Whenever a line in the material below includes "StatelessWidget", copy that line.
[Start of Attachment]
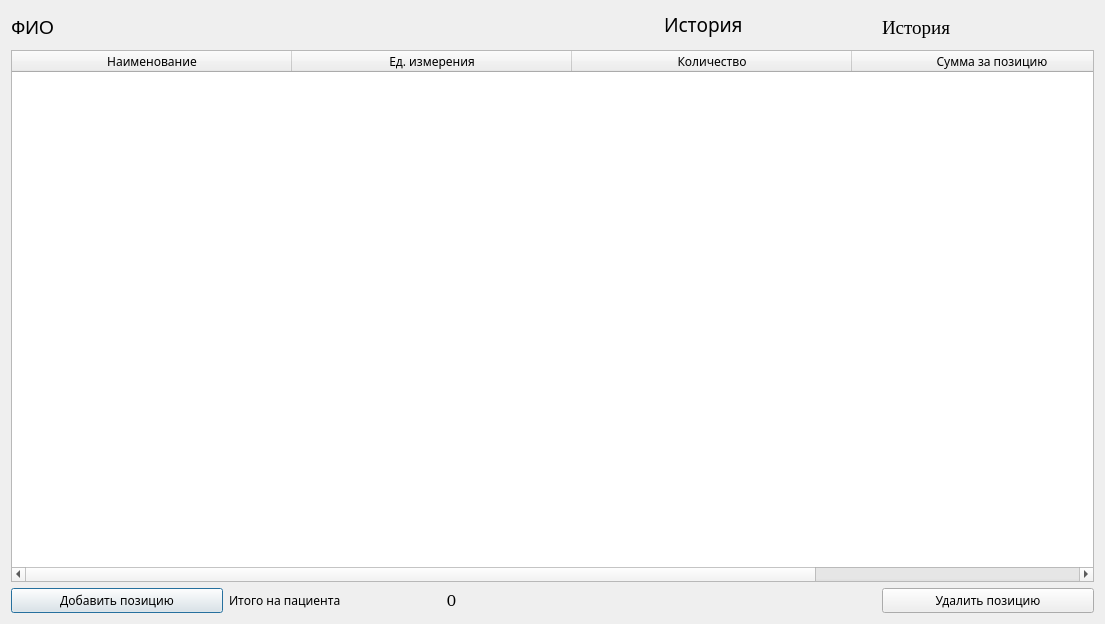
Qt form UI_files/PatientAll_costs.ui (Vofanchik/patient_estimate) before a commit.
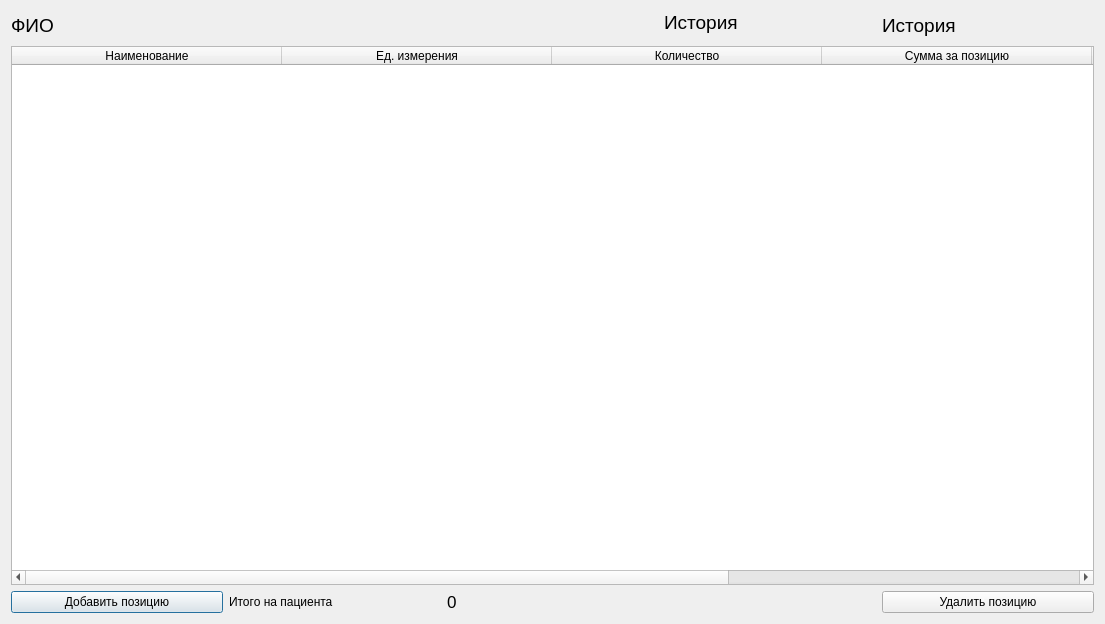
The same form after that commit.

What changed in the file:
```diff
--- a/UI_files/PatientAll_costs.ui
+++ b/UI_files/PatientAll_costs.ui
@@ -12,48 +12,20 @@
   </property>
   <property name="font">
    <font>
-    <family>Onyx</family>
+    <family>MS Shell Dlg 2</family>
    </font>
   </property>
   <property name="windowTitle">
    <string>Расходы на пациента</string>
   </property>
   <layout class="QGridLayout" name="gridLayout">
-   <item row="2" column="0" colspan="5">
-    <widget class="QTableWidget" name="tableWidget">
-     <attribute name="horizontalHeaderDefaultSectionSize">
-      <number>280</number>
-     </attribute>
-     <attribute name="horizontalHeaderMinimumSectionSize">
-      <number>54</number>
-     </attribute>
-     <attribute name="horizontalHeaderStretchLastSection">
-      <bool>true</bool>
-     </attribute>
-     <column>
-      <property name="text">
-       <string>Наименование</string>
-      </property>
-     </column>
-     <column>
-      <property name="text">
-       <string>Ед. измерения</string>
-      </property>
-     </column>
-     <column>
-      <property name="text">
-       <string>Количество</string>
-      </property>
-     </column>
-     <column>
-      <property name="text">
-       <string>Сумма за позицию</string>
-      </property>
-     </column>
-    </widget>
-   </item>
    <item row="3" column="0">
     <widget class="QPushButton" name="pushButton">
+     <property name="font">
+      <font>
+       <family>MS Shell Dlg 2</family>
+      </font>
+     </property>
      <property name="text">
       <string>Добавить позицию</string>
      </property>
@@ -67,8 +39,10 @@
         <widget class="QLabel" name="label_2">
          <property name="font">
           <font>
-           <family>Times New Roman</family>
+           <family>MS Shell Dlg 2</family>
            <pointsize>14</pointsize>
+           <weight>50</weight>
+           <bold>false</bold>
           </font>
          </property>
          <property name="text">
@@ -84,8 +58,10 @@
     <widget class="QLabel" name="label">
      <property name="font">
       <font>
-       <family>Arial</family>
+       <family>MS Shell Dlg 2</family>
        <pointsize>14</pointsize>
+       <weight>50</weight>
+       <bold>false</bold>
       </font>
      </property>
      <property name="midLineWidth">
@@ -98,16 +74,34 @@
    </item>
    <item row="3" column="4">
     <widget class="QPushButton" name="pushButton_2">
+     <property name="font">
+      <font>
+       <family>MS Shell Dlg 2</family>
+      </font>
+     </property>
      <property name="text">
       <string>Удалить позицию</string>
      </property>
     </widget>
    </item>
+   <item row="0" column="3">
+    <widget class="QLabel" name="label_5">
+     <property name="font">
+      <font>
+       <family>MS Shell Dlg 2</family>
+       <pointsize>14</pointsize>
+      </font>
+     </property>
+     <property name="text">
+      <string>История</string>
+     </property>
+    </widget>
+   </item>
    <item row="3" column="2">
     <widget class="QLabel" name="label_4">
      <property name="font">
       <font>
-       <family>Cambria</family>
+       <family>MS Shell Dlg 2</family>
        <pointsize>13</pointsize>
        <italic>false</italic>
       </font>
@@ -119,22 +113,71 @@
    </item>
    <item row="3" column="1">
     <widget class="QLabel" name="label_3">
+     <property name="font">
+      <font>
+       <family>MS Shell Dlg 2</family>
+      </font>
+     </property>
      <property name="text">
       <string>Итого на пациента</string>
      </property>
     </widget>
    </item>
-   <item row="0" column="3">
-    <widget class="QLabel" name="label_5">
+   <item row="2" column="0" colspan="5">
+    <widget class="QTableWidget" name="tableWidget">
      <property name="font">
       <font>
-       <family>Trebuchet MS</family>
-       <pointsize>14</pointsize>
+       <family>MS Shell Dlg 2</family>
       </font>
      </property>
-     <property name="text">
-      <string>История</string>
+     <property name="contextMenuPolicy">
+      <enum>Qt::DefaultContextMenu</enum>
      </property>
+     <property name="selectionMode">
+      <enum>QAbstractItemView::SingleSelection</enum>
+     </property>
+     <property name="selectionBehavior">
+      <enum>QAbstractItemView::SelectRows</enum>
+     </property>
+     <attribute name="horizontalHeaderDefaultSectionSize">
+      <number>270</number>
+     </attribute>
+     <attribute name="horizontalHeaderMinimumSectionSize">
+      <number>54</number>
+     </attribute>
+     <attribute name="horizontalHeaderStretchLastSection">
+      <bool>true</bool>
+     </attribute>
+     <column>
+      <property name="text">
+       <string>Наименование</string>
+      </property>
+     </column>
+     <column>
+      <property name="text">
+       <string>Ед. измерения</string>
+      </property>
+     </column>
+     <column>
+      <property name="text">
+       <string>Количество</string>
+      </property>
+     </column>
+     <column>
+      <property name="text">
+       <string>Сумма за позицию</string>
+      </property>
+     </column>
+     <column>
+      <property name="text">
+       <string>Цена за еденицу</string>
+      </property>
+     </column>
+     <column>
+      <property name="text">
+       <string>ID</string>
+      </property>
+     </column>
     </widget>
    </item>
   </layout>
```
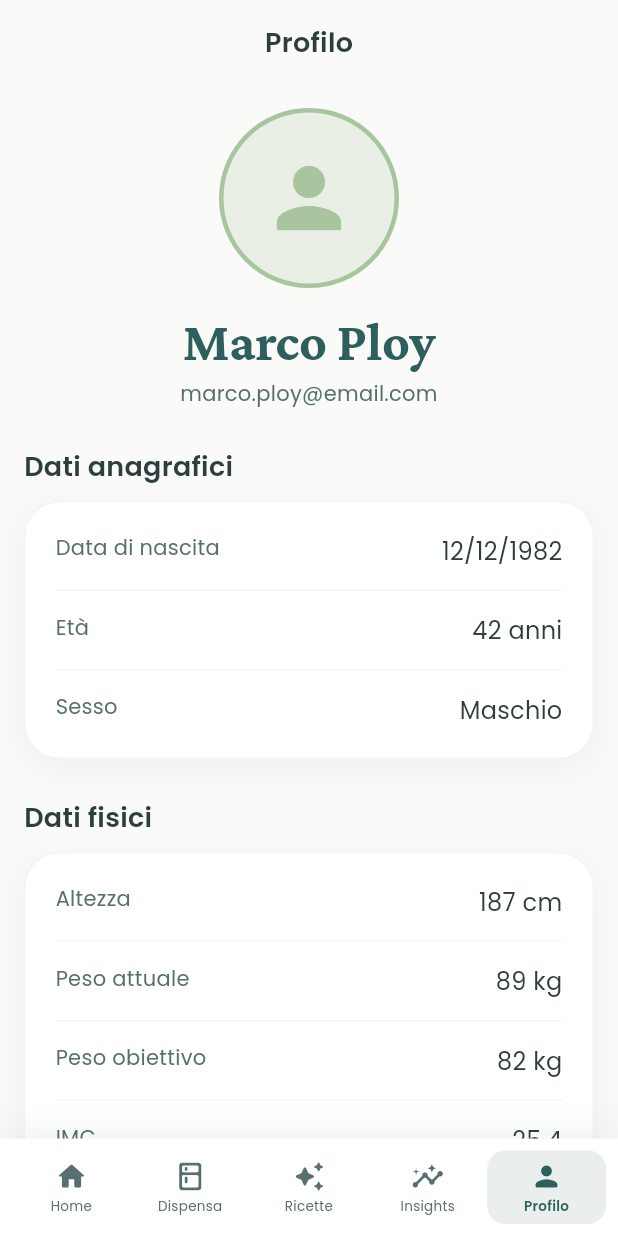
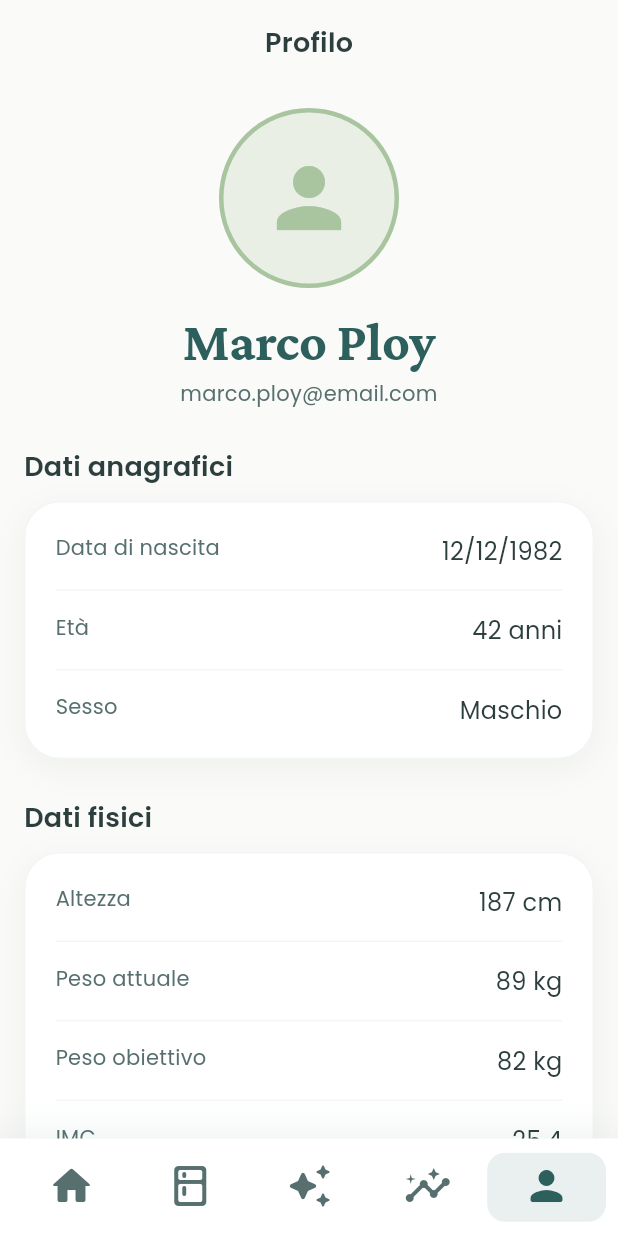
Before and after one commit to LorenzoCapof/DietApp, a Flutter app: the ProfileScreen screen opened by its route, on a phone screen of 412 x 824 dp. Run offline on Flutter 3.47's test engine with Material 3 defaults, Android fonts, the phone set to English and light mode, and no system bars; our stand-ins replace go_router, google_fonts, shared_preferences; accounts and stored records are empty.

Commit message:
icone home e altre modifiche

```diff
--- a/lib/app/app_shell.dart
+++ b/lib/app/app_shell.dart
@@ -47,7 +47,6 @@ class AppShell extends StatelessWidget {
                     context: context,
                     index: 0,
                     icon: Icons.home_rounded,
-                    label: 'Home',
                     route: '/home',
                     isSelected: currentIndex == 0,
                   ),
@@ -55,7 +54,6 @@ class AppShell extends StatelessWidget {
                     context: context,
                     index: 1,
                     icon: Icons.kitchen_rounded,
-                    label: 'Dispensa',
                     route: '/pantry',
                     isSelected: currentIndex == 1,
                   ),
@@ -63,7 +61,6 @@ class AppShell extends StatelessWidget {
                     context: context,
                     index: 2,
                     icon: Icons.auto_awesome_rounded,
-                    label: 'Ricette',
                     route: '/recipes',
                     isSelected: currentIndex == 2,
                   ),
@@ -71,7 +68,6 @@ class AppShell extends StatelessWidget {
                     context: context,
                     index: 3,
                     icon: Icons.insights_rounded,
-                    label: 'Insights',
                     route: '/insights',
                     isSelected: currentIndex == 3,
                   ),
@@ -79,7 +75,6 @@ class AppShell extends StatelessWidget {
                     context: context,
                     index: 4,
                     icon: Icons.person_rounded,
-                    label: 'Profilo',
                     route: '/profile',
                     isSelected: currentIndex == 4,
                   ),
@@ -96,7 +91,6 @@ class AppShell extends StatelessWidget {
     required BuildContext context,
     required int index,
     required IconData icon,
-    required String label,
     required String route,
     required bool isSelected,
   }) {
@@ -110,7 +104,7 @@ class AppShell extends StatelessWidget {
           padding: const EdgeInsets.symmetric(horizontal: 8, vertical: 6),
           decoration: BoxDecoration(
             color: isSelected
-                ? AppTheme.primary.withOpacity(0.1)
+                ? AppTheme.primary.withValues(alpha: 0.1)
                 : Colors.transparent,
             borderRadius: BorderRadius.circular(12),
           ),
@@ -120,27 +114,12 @@ class AppShell extends StatelessWidget {
             children: [
               Icon(
                 icon,
-                size: 22,
+                size: 32,
                 color: isSelected
                     ? AppTheme.primary
                     : AppTheme.textSecondary,
               ),
-              const SizedBox(height: 2),
-              Flexible(
-                child: Text(
-                  label,
-                  style: TextStyle(
-                    fontSize: 9,
-                    fontWeight: isSelected ? FontWeight.w600 : FontWeight.w400,
-                    color: isSelected
-                        ? AppTheme.primary
-                        : AppTheme.textSecondary,
-                  ),
-                  maxLines: 1,
-                  overflow: TextOverflow.ellipsis,
-                  textAlign: TextAlign.center,
-                ),
-              ),
+              const SizedBox(height: 2)
             ],
           ),
         ),
--- a/lib/features/home/widgets/meal_card.dart
+++ b/lib/features/home/widgets/meal_card.dart
@@ -35,10 +35,8 @@ class MealCard extends StatelessWidget {
         children: [
           Row(
             children: [
-              Text(
-                type.emoji,
-                style: const TextStyle(fontSize: 24),
-              ),
+              type.icon,
+
               const SizedBox(width: 12),
               Expanded(
                 child: Column(
--- a/lib/features/onboarding/screens/name_screen.dart
+++ b/lib/features/onboarding/screens/name_screen.dart
@@ -89,7 +89,6 @@ class _NameScreenState extends State<NameScreen> {
                   textCapitalization: TextCapitalization.words,
                   decoration: const InputDecoration(
                     labelText: 'Nome',
-                    hintText: 'Es. Marco',
                     prefixIcon: Icon(Icons.person_outline),
                   ),
                   validator: (value) {
--- a/lib/features/onboarding/screens/summary_screen.dart
+++ b/lib/features/onboarding/screens/summary_screen.dart
@@ -299,7 +299,7 @@ class SummaryScreen extends StatelessWidget {
         color: AppTheme.surface,
         borderRadius: BorderRadius.circular(AppTheme.radiusCard),
         border: Border.all(
-          color: AppTheme.primary.withOpacity(0.15),
+          color: AppTheme.primary.withValues(alpha: 0.15),
         ),
       ),
       child: Column(
--- a/lib/features/profile/screens/profile_screen.dart
+++ b/lib/features/profile/screens/profile_screen.dart
@@ -88,7 +88,7 @@ class ProfileScreen extends StatelessWidget {
                 ('Proteine target', '92 g/giorno'),
                 ('Carboidrati target', '208 g/giorno'),
                 ('Grassi target', '51 g/giorno'),
-                ('Pasti al giorno', '4 (Colazione, pranzo, spuntino, cena)'),
+                ('Pasti al giorno', '4'),
               ],
             ),
 
```
Also changed, not shown: lib/core/models/meal.dart (+7 -5 lines), lib/features/home/widgets/macro_pills_card.dart (+12 -6 lines), lib/features/home/widgets/tracking_card.dart (+12 -6 lines), assets/icons/macros/carbs.png (added), assets/icons/macros/fats.png (added), assets/icons/macros/o.png (added), assets/icons/macros/protein.png (added), assets/icons/meals/breakfast.png (added), assets/icons/meals/dinner.png (added), assets/icons/meals/lunch.png (added), assets/icons/meals/snack.png (added), assets/icons/tracking/fruit.png (added), assets/icons/tracking/veggies.png (added), assets/icons/tracking/water.png (added), 1 other file.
[End of Attachment]
*Answer to this exercise:*
@@ -47,7 +47,6 @@ class AppShell extends StatelessWidget {
@@ -55,7 +54,6 @@ class AppShell extends StatelessWidget {
@@ -63,7 +61,6 @@ class AppShell extends StatelessWidget {
@@ -71,7 +68,6 @@ class AppShell extends StatelessWidget {
@@ -79,7 +75,6 @@ class AppShell extends StatelessWidget {
@@ -96,7 +91,6 @@ class AppShell extends StatelessWidget {
@@ -110,7 +104,7 @@ class AppShell extends StatelessWidget {
@@ -120,27 +114,12 @@ class AppShell extends StatelessWidget {
@@ -35,10 +35,8 @@ class MealCard extends StatelessWidget {
@@ -299,7 +299,7 @@ class SummaryScreen extends StatelessWidget {
@@ -88,7 +88,7 @@ class ProfileScreen extends StatelessWidget {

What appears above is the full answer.